Bashir cited research in the “American Journal of Recreation Therapy” that pointed to cognitive and social engagement as critical for people to remain independent, active and maximize their quality of life into their senior years.
“It’s the best therapy they can get at this point in their lives,” Bashir said. “They are probably the best therapy for each other.”
Small offshoot groups have formed from within the Panther Club, groups that are in sync with the idea of “friends as therapy.”
There is a group of widowers that meets for lunch on alternate Tuesdays, and the ROMEOs (Retired Old Men Eating Out) get together regularly as well. One Panther will fix another up if someone is single, and there has even been recoupling of widows and widowers over the years as well. Like any group it naturally has some cliques too, said several members, but nothing that prevents everyone from getting along and remaining very close.
“The guys are close but the wives are even closer,” added immediate past president Jim Barrish, 78, a member for 14 years and originally from Philadelphia. “My wife receives between 10 and 12 calls a day” from other members’ wives. “They love the affairs and they love the Tuesday nights without us.”
Though the social aspect is what drives the Panthers, the support members receive right up until the end is extraordinary.
If a member becomes ill, there is an announcement and a phone chain in place so people can visit, call or send a card. If a member needs a ride to the doctor, it’s arranged. Members’ widows receive $1,000, a separate donation made by the members. And the staff at Sol Levinson’s knows that if a Panther member has passed, at the funeral service the group is called upon as an honor guard, and members line the aisle en masse, typically 30 to 40 of them, each kissing the casket as it passes as a goodbye gesture.
Said Barrish, “It could be a new member or a man in there for 72 years, we would be there. So it’s not just a Tuesday night, it’s your whole way of life. It’s wonderful.”
Eddie Baumell, 86, a Panther for 72 years, was a scrappy teen working at the New Model Cab Co. and Baumell Brothers garage, both owned by his uncle and located around the corner from JEA; that’s how he met Jacobs, Silver and several others.

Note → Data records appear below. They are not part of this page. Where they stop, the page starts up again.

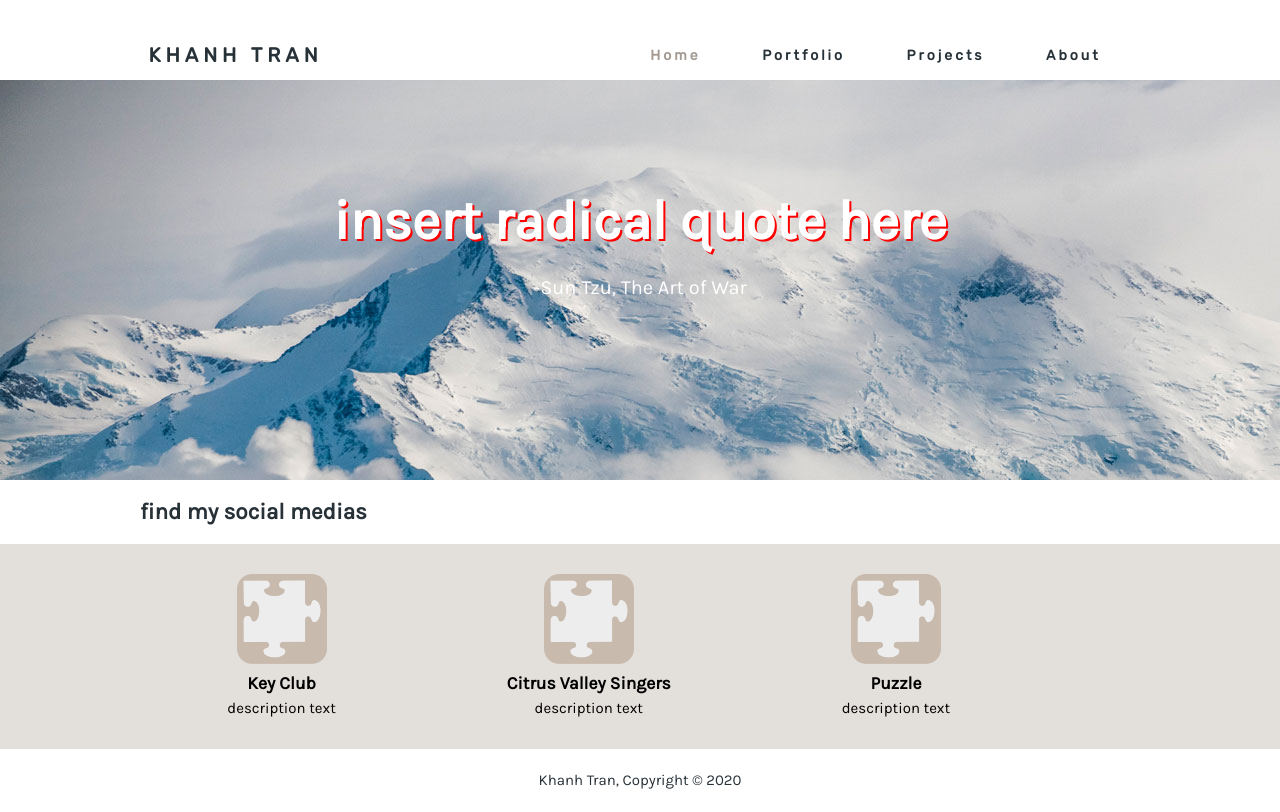
Repository: KTPo/KTPo.github.io
Page: index.html
The author's editor kept a record of every edit. The page is drawn from the files as they stood at one moment, then again after the next edit.
The browser window is 1280 px wide. The pictures show the whole page.

Above is the page before.

After the next edit:
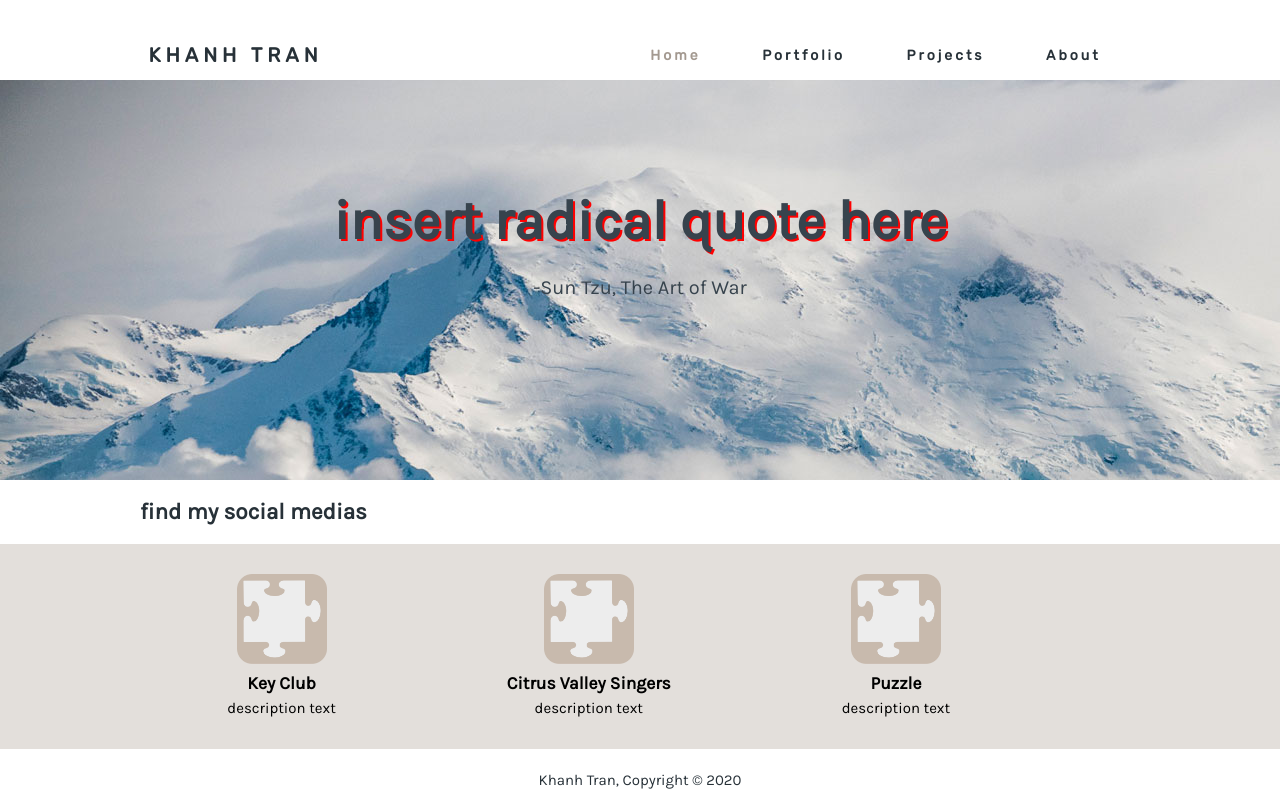
The edit:
--- a/style.css
+++ b/style.css
@@ -175,7 +175,7 @@
     min-height:400px;
     background:url('./previewImages/alaska.png') no-repeat ;
     text-align:center;
-    color:#ffffff;
+    color:#37434d;
 
 }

“They really sort of settled me down,” said Baumell. “I don’t want to say saved my life, but [Panther involvement] made me more of a person. It made me feel a part of something and that I wasn’t out there by myself. I could be with a bunch of guys who were great.”
Now, Baumell said, the friendships have grown to feel like extended family. Members know each other’s kids and grandkids, and if someone needs a favor, it’s done.
Baumell said the Panthers have stayed together because “I think we all love life. We get mad at each other, but I think the bottom line is that we respect and enjoy each other.”